May 2015

Saturday, May 2nd

The Philadelphia Map Publishing Industry

An archivist with the National Archives in Philadelphia gives the results of his extensive and in-depth research on Philadelphia maps, street names, and history, giving the audience a preview of a manuscript in preparation which will focus on map publishing in Philadelphia in the 19th century.

The Athenaeum of Philadelphia
219 S. 6th Street
1:30 p.m.

June 2015

Thursday - Sunday, June 25th - 28th

Tall Ships in the Harbor

Some of the great sailing ships of the world pay a visit to the Philadelphia and Camden waterfronts for the weekend. Featured vessels include France's L'Hermione, a replica of the 145-foot-long Concorde-class frigate that carried General Lafayette to the United States in 1780, and the Coast Guard's Barque Eagle, a three-masted tall ship boasting 21,350 square feet of sail and a full 295 feet of length from bowsprit to stern.

Independence Seaport Museum
Penn's Landing, Columbus Blvd & Walnut St.
Tall Ships

Ongoing Events and Outdoor Activities

Now thru December 2017

Constituting Liberty

Opening on Bill of Rights Day (December 15th), 2014 and continuing through to almost the end of 2017, the National Constitution Center will be featuring the founding documents of our great republic. Starting with a first edition stone engraving of the Declaration of Independence, the exhibit includes a rare copy of the first public printing of the U.S. Constitution, and rounds it out with a special display of one of the 12 surviving copies of the Bill of Rights.

National Constitution Center
525 Arch Street
Declaration, Constitution, and Bill of Rights


Outdoor History and After Hours Tours

Historic Philadelphia offers outdoor history tours, after hours events, and pub crawls. All of the details are on our Shows and Tours page.

Now Open

Radios Made in Philadelphia

Roy Shapiro, who was the general manager of KYW 1060 AM when it went to an all-news format, was more than a maker of radio history. He also collected it. His collection took the form of vintage radios, specifically those made in and around the Philadelphia area. Thirteen of these radios, made in the 1930's and 1940's make up the collection, which shows the city's leading role in the rise of, and the "Golden Age" of, radio in America.
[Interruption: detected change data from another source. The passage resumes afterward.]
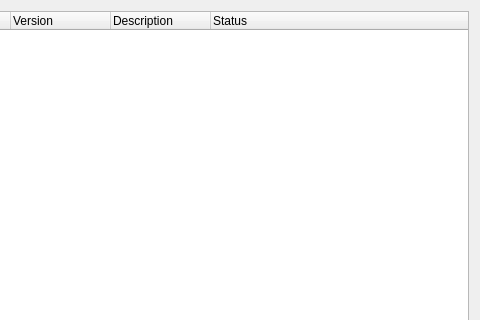
zturtleman/mm3d, file src/qtui/pluginwin.ui: the form before one commit; both pictures show x 101 to 581 and y 0 to 320 of the 581 by 504 pixel window.
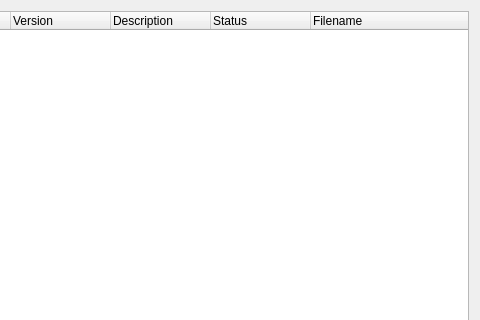
The form after the commit.

Commit message: Add filename to Plugins window

Patch:
```diff
--- a/src/qtui/pluginwin.ui
+++ b/src/qtui/pluginwin.ui
@@ -57,6 +57,11 @@
        <string>Status</string>
       </property>
      </column>
+     <column>
+      <property name="text">
+       <string>Filename</string>
+      </property>
+     </column>
     </widget>
    </item>
    <item>
```
The commit also changes 4 other files.
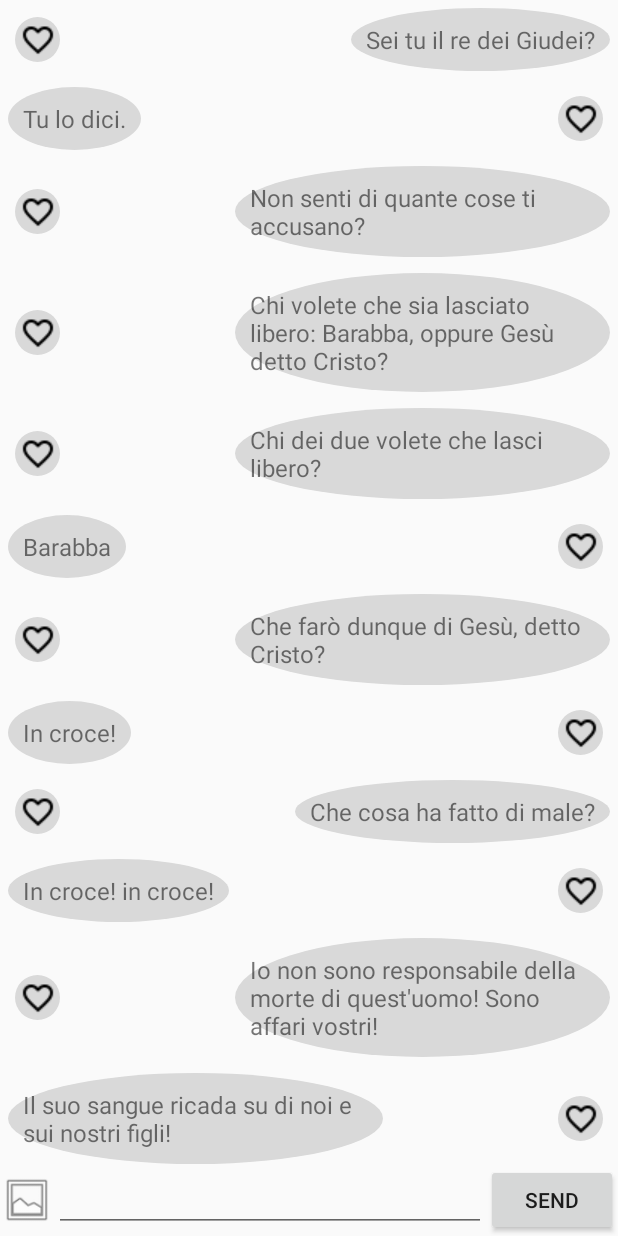
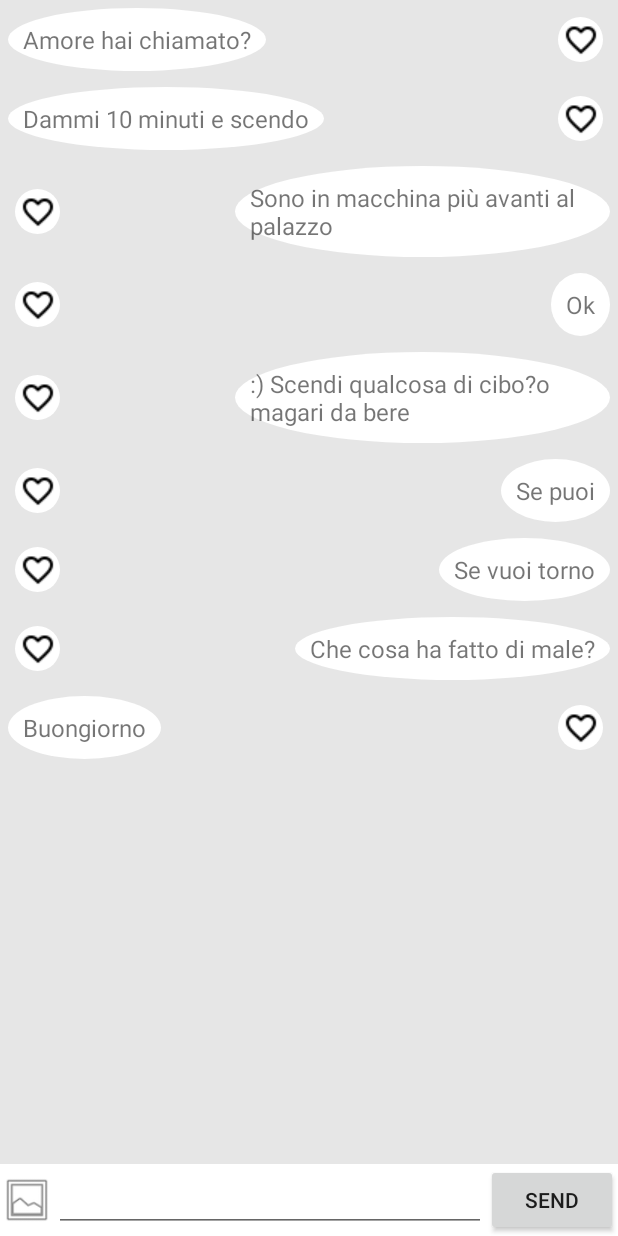
Before and after one commit to Codernauti/Sweetie, an Android app: the ChatFragment screen opened directly, with no data from a screen before it, on a phone screen of 412 x 824 dp. Run offline under Robolectric (Android 15) with nearby library versions, the phone set to English and light mode, and no system bars.

Commit message:
Fixed minor GUI bug and cleaned code

```diff
--- a/app/src/main/java/com/sweetcompany/sweetie/Chat/ChatAdapter.java
+++ b/app/src/main/java/com/sweetcompany/sweetie/Chat/ChatAdapter.java
@@ -19,25 +19,22 @@ import java.util.List;
 
 class ChatAdapter extends RecyclerView.Adapter<ChatAdapter.ChatViewHolder> {
 
-    private static String TAG = "ChatAdapter";
+    private static final String TAG = "ChatAdapter";
 
     private List<TextMessageVM> mMessageList = new ArrayList<>();
 
     ChatAdapter(){
 
         // Populate items for TEST
-        mMessageList.add(new TextMessageVM("Sei tu il re dei Giudei?", true));
-        mMessageList.add(new TextMessageVM("Tu lo dici.", false));
-        mMessageList.add(new TextMessageVM("Non senti di quante cose ti accusano?", true));
-        mMessageList.add(new TextMessageVM("Chi volete che sia lasciato libero: Barabba, oppure Gesù detto Cristo?", true));
-        mMessageList.add(new TextMessageVM("Chi dei due volete che lasci libero?", true));
-        mMessageList.add(new TextMessageVM("Barabba", false));
-        mMessageList.add(new TextMessageVM("Che farò dunque di Gesù, detto Cristo?", true));
-        mMessageList.add(new TextMessageVM("In croce!", false));
+        mMessageList.add(new TextMessageVM("Amore hai chiamato?", false));
+        mMessageList.add(new TextMessageVM("Dammi 10 minuti e scendo", false));
+        mMessageList.add(new TextMessageVM("Sono in macchina più avanti al palazzo", true));
+        mMessageList.add(new TextMessageVM("Ok", true));
+        mMessageList.add(new TextMessageVM(":) Scendi qualcosa di cibo?o magari da bere", true));
+        mMessageList.add(new TextMessageVM("Se puoi", true));
+        mMessageList.add(new TextMessageVM("Se vuoi torno", true));
         mMessageList.add(new TextMessageVM("Che cosa ha fatto di male?", true));
-        mMessageList.add(new TextMessageVM("In croce! in croce!", false));
-        mMessageList.add(new TextMessageVM("Io non sono responsabile della morte di quest'uomo! Sono affari vostri!", true));
-        mMessageList.add(new TextMessageVM("Il suo sangue ricada su di noi e sui nostri figli!", false));
+        mMessageList.add(new TextMessageVM("Buongiorno", false));
     }
 
     @Override
@@ -82,7 +79,7 @@ class ChatAdapter extends RecyclerView.Adapter<ChatAdapter.ChatViewHolder> {
 
     public void addMessage(TextMessageVM message) {
         mMessageList.add(message);
-        notifyDataSetChanged();
+        notifyItemInserted(mMessageList.size());
     }
 
 
@@ -91,7 +88,7 @@ class ChatAdapter extends RecyclerView.Adapter<ChatAdapter.ChatViewHolder> {
         private TextView mTextMessage;
         private ImageButton mBookmarkButton;
 
-        public ChatViewHolder(View itemView, boolean isUser) {
+        ChatViewHolder(View itemView, boolean isUser) {
             super(itemView);
 
             // TODO: da sistemare, non posso usare un booleano -> usare ViewHolder diverse
--- a/app/src/main/java/com/sweetcompany/sweetie/Chat/ChatFragment.java
+++ b/app/src/main/java/com/sweetcompany/sweetie/Chat/ChatFragment.java
@@ -81,6 +81,7 @@ public class ChatFragment extends Fragment implements ChatContract.View, View.On
             TextMessageVM newMessage = new TextMessageVM(inputText, true);
 
             mChatAdapter.addMessage(newMessage);
+            mChatListView.smoothScrollToPosition(mChatAdapter.getItemCount());
 
             //TODO: update also the presenter
             // mPresenter.sendMessage(...
--- a/app/src/main/res/drawable/shape_circle.xml
+++ b/app/src/main/res/drawable/shape_circle.xml
@@ -4,7 +4,7 @@
     android:shape="oval">
 
     <solid
-        android:color="#d9d9d9"/>
+        android:color="@color/white"/>
 
     <size
         android:width="24dp"
--- a/app/src/main/res/layout/chat_fragment.xml
+++ b/app/src/main/res/layout/chat_fragment.xml
@@ -3,20 +3,23 @@
     xmlns:android="http://schemas.android.com/apk/res/android"
     android:layout_width="match_parent"
     android:layout_height="match_parent"
-    android:orientation="vertical">
+    android:orientation="vertical"
+    android:background="@color/chat_background">
 
     <android.support.v7.widget.RecyclerView
         android:id="@+id/chat_list"
         android:layout_width="match_parent"
         android:layout_height="match_parent"
-        android:layout_above="@+id/chat_user_input_panel"/>
+        android:layout_above="@+id/chat_user_input_panel"
+        />
 
     <LinearLayout
         android:id="@+id/chat_user_input_panel"
         android:layout_width="match_parent"
         android:layout_height="wrap_content"
         android:layout_alignParentBottom="true"
-        android:orientation="horizontal">
+        android:orientation="horizontal"
+        android:background="@color/white">
 
         <ImageButton
             android:id="@+id/chat_photo_picker_button"
--- a/app/src/main/res/values/colors.xml
+++ b/app/src/main/res/values/colors.xml
@@ -9,4 +9,6 @@
     <color name="purple_sweetie">#7973D6</color>
     <color name="white">#FFFFFF</color>
 
+    <color name="chat_background">#e6e6e6</color>
+
 </resources>
```
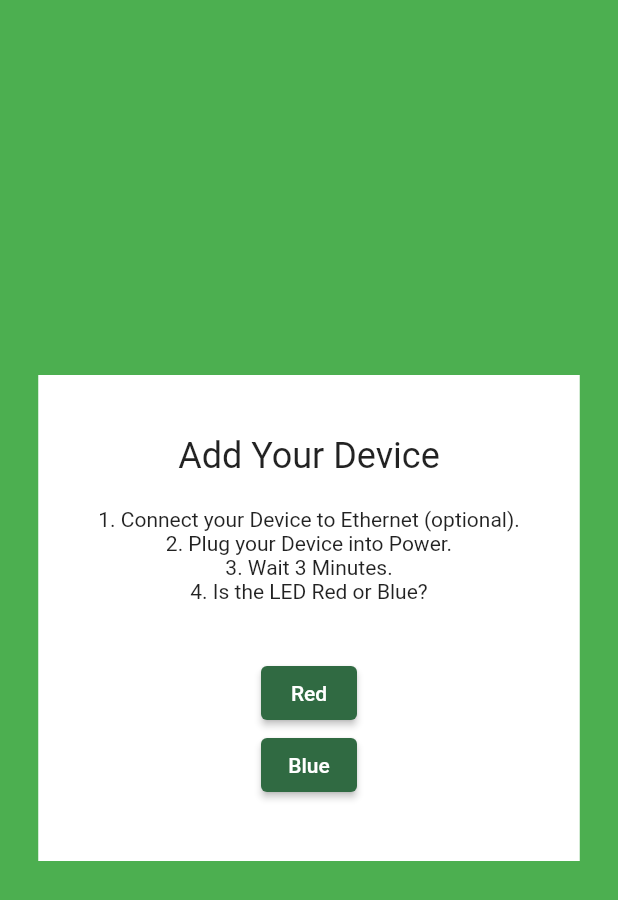
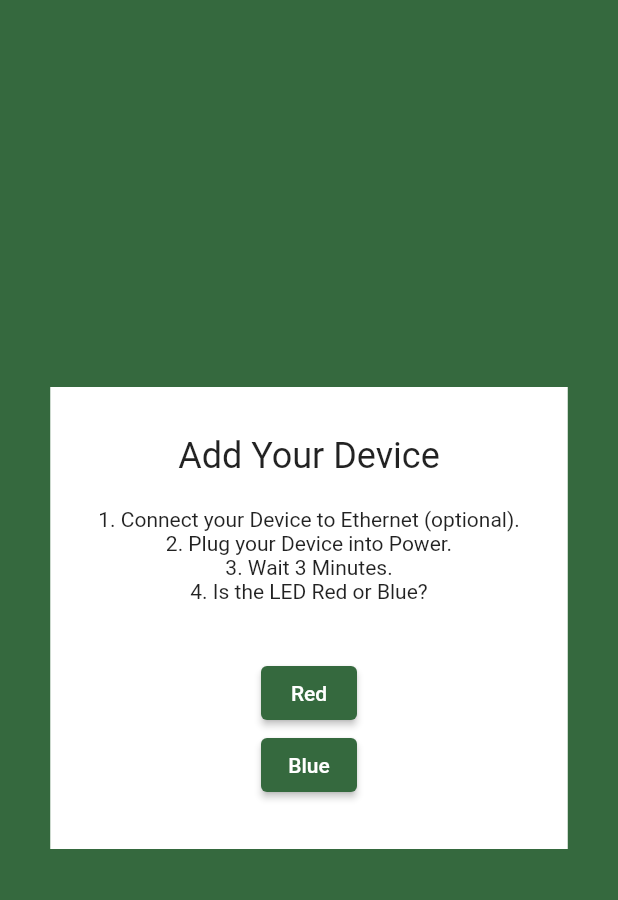
Before and after one commit to bertbeck/flutter_mqtt_riverpod, a Flutter app: the screen it shows after launch, on a phone screen of 412 x 824 dp. Shown: the top 900 px of the screen. Run offline on Flutter 3.47's test engine with Material 2 defaults, Android fonts, the phone set to English and light mode, and no system bars; our stand-ins replace flutter_hooks, go_router, hooks_riverpod; missing offline and left inert: amplify_auth_cognito, amplify_authenticator, amplify_flutter, aws_iot_api, aws_iot_data_api, wifi_iot.

Commit message:
fix  primary color, begin abstracting page

```diff
--- a/lib/screens/add_your_device.dart
+++ b/lib/screens/add_your_device.dart
@@ -10,16 +10,14 @@ class AddYourDevice extends HookConsumerWidget {
   @override
   Widget build(BuildContext context, WidgetRef ref) {
     return Scaffold(
-      body: Container(
-        color: Colors.green,
-        alignment: Alignment.center,
-        child: SafeArea(
+      backgroundColor: Theme.of(context).primaryColor,
+      body: SafeArea(
         child: Center(
           child: Container(
             color: Colors.white,
-              padding: const EdgeInsets.all(40),
+            padding: const EdgeInsets.all(32),
             child: Column(
-                mainAxisAlignment: MainAxisAlignment.center,
+              // mainAxisAlignment: MainAxisAlignment.center,
               mainAxisSize: MainAxisSize.min,
               children: [
                 Text('Add Your Device',
@@ -46,7 +44,6 @@ class AddYourDevice extends HookConsumerWidget {
           ),
         ),
       ),
-      ),
     );
   }
 }
--- a/lib/shared/theme.dart
+++ b/lib/shared/theme.dart
@@ -2,5 +2,5 @@ import 'package:flutter/material.dart';
 
 ThemeData getGlobalTheme() {
   return ThemeData.from(
-      colorScheme: ColorScheme.fromSeed(seedColor: const Color(0xFF5DB075)));
+      colorScheme: ColorScheme.fromSeed(seedColor: const Color(0xFF3aac59)));
 }
```
Lines whose indentation alone changed are shown as unchanged.
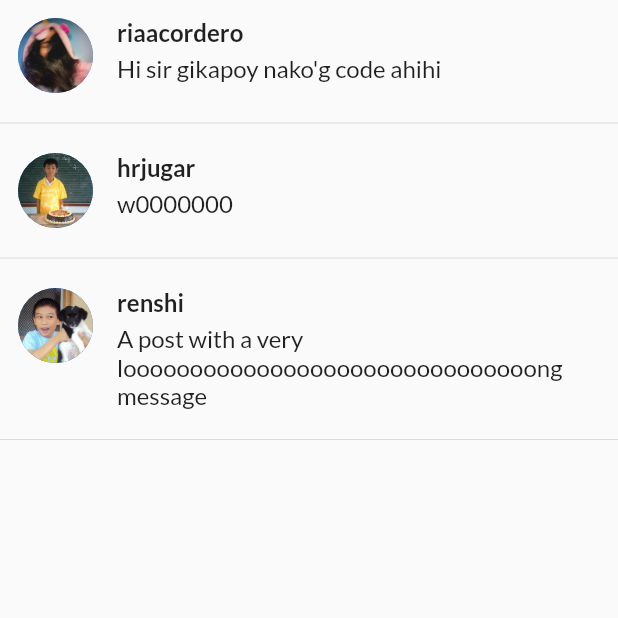
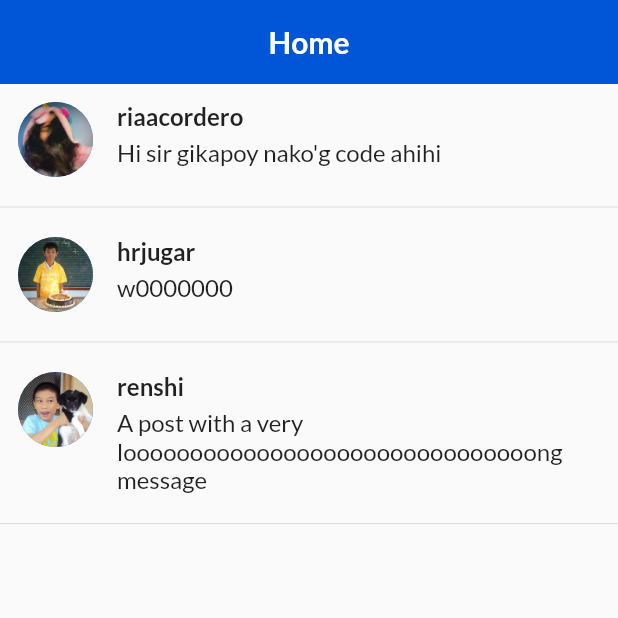
Before and after one commit to riaacordero/OOP-Module-3-Exam, a Flutter app: the screen it shows after launch, after a tap on "Create Account", on a phone screen of 412 x 824 dp, the top half of it. Run offline on Flutter 3.47's test engine with Material 2 defaults, Android fonts, the phone set to English and light mode, and no system bars; our stand-ins replace flutter_svg.

Commit message:
Used slivers, placed post list into its own file

```diff
--- /dev/null
+++ b/lib/others/post_list.dart
@@ -0,0 +1,62 @@
+import 'package:chika/database/user.dart';
+import 'package:chika/database/post.dart';
+import 'package:flutter/material.dart';
+
+class PostList extends StatelessWidget {
+  final User? mainUser;
+  const PostList({Key? key, this.mainUser}) : super(key: key);
+
+  @override
+  Widget build(BuildContext context) {
+    return SliverList(
+      delegate: SliverChildBuilderDelegate(
+        (context, index) {
+          Post currentPost = posts[index];
+          return Column(
+            children: [
+              Padding(
+                padding: const EdgeInsets.all(12),
+                child: Row(
+                  crossAxisAlignment: CrossAxisAlignment.start,
+                  children: [
+                    SizedBox(
+                      width: 50,
+                      height: 50,
+                      child: CircleAvatar(
+                        backgroundImage: currentPost.user.profilePicture.image
+                      ),
+                    ),
+                    Flexible(
+                      child: Padding(
+                        padding: const EdgeInsets.symmetric(horizontal: 16),
+                        child: Column(
+                          crossAxisAlignment: CrossAxisAlignment.start,
+                          children: [
+                            Text(currentPost.user.name,
+                              style: const TextStyle(
+                                fontWeight: FontWeight.bold,
+                                fontSize: 16
+                              ),
+                            ),
+                            const SizedBox(height: 5),
+                            Text(currentPost.message,
+                              style: const TextStyle(
+                                fontSize: 16
+                              )
+                            )
+                          ],
+                        ),
+                      ),
+                    )
+                  ],
+                ),
+              ),
+              const Divider()
+            ],
+          );
+        },
+        childCount: posts.length
+      )
+    );
+  }
+}
--- a/lib/screens/news_feed_screen.dart
+++ b/lib/screens/news_feed_screen.dart
@@ -1,4 +1,5 @@
 import 'package:chika/database/post.dart';
+import 'package:chika/others/post_list.dart';
 import 'package:flutter/material.dart';
 
 class NewsFeedScreen extends StatefulWidget {
@@ -11,54 +12,20 @@ class NewsFeedScreen extends StatefulWidget {
 class _NewsFeedScreenState extends State<NewsFeedScreen> {
   @override
   Widget build(BuildContext context) {
-    return Scaffold(
-      body: ListView.builder(
-        itemCount: posts.length,
-        itemBuilder: (context, index) {
-          Post currentPost = posts[index];
-          return Column(
-            children: [
-              Padding(
-                padding: const EdgeInsets.all(12),
-                child: Row(
-                  crossAxisAlignment: CrossAxisAlignment.start,
-                  children: [
-                    SizedBox(
-                      width: 50,
-                      height: 50,
-                      child: CircleAvatar(
-                        backgroundImage: currentPost.user.profilePicture.image
-                      ),
-                    ),
-                    Flexible(
-                      child: Padding(
-                        padding: const EdgeInsets.symmetric(horizontal: 16),
-                        child: Column(
-                          crossAxisAlignment: CrossAxisAlignment.start,
-                          children: [
-                            Text(currentPost.user.name,
-                              style: const TextStyle(
-                                fontWeight: FontWeight.bold,
-                                fontSize: 16
-                              ),
-                            ),
-                            const SizedBox(height: 5),
-                            Text(currentPost.message,
-                              style: const TextStyle(
-                                fontSize: 16
-                              )
-                            )
-                          ],
-                        ),
-                      ),
-                    )
-                  ],
-                ),
-              ),
-              const Divider()
-            ],
-          );
-        }
+    return const Scaffold(
+      body: CustomScrollView(
+        slivers: [
+          SliverAppBar(
+            backgroundColor: Color(0xFF0056D7),
+            automaticallyImplyLeading: false,
+            title: Center(
+              child: Text("Home",
+                style: TextStyle(fontWeight: FontWeight.bold)
+              )
+            ),
+          ),
+          PostList()
+        ],
       )
     );
   }
```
Philadelphia History Museum at the Atwater Kent
15 S. 7th Street
Made to be Played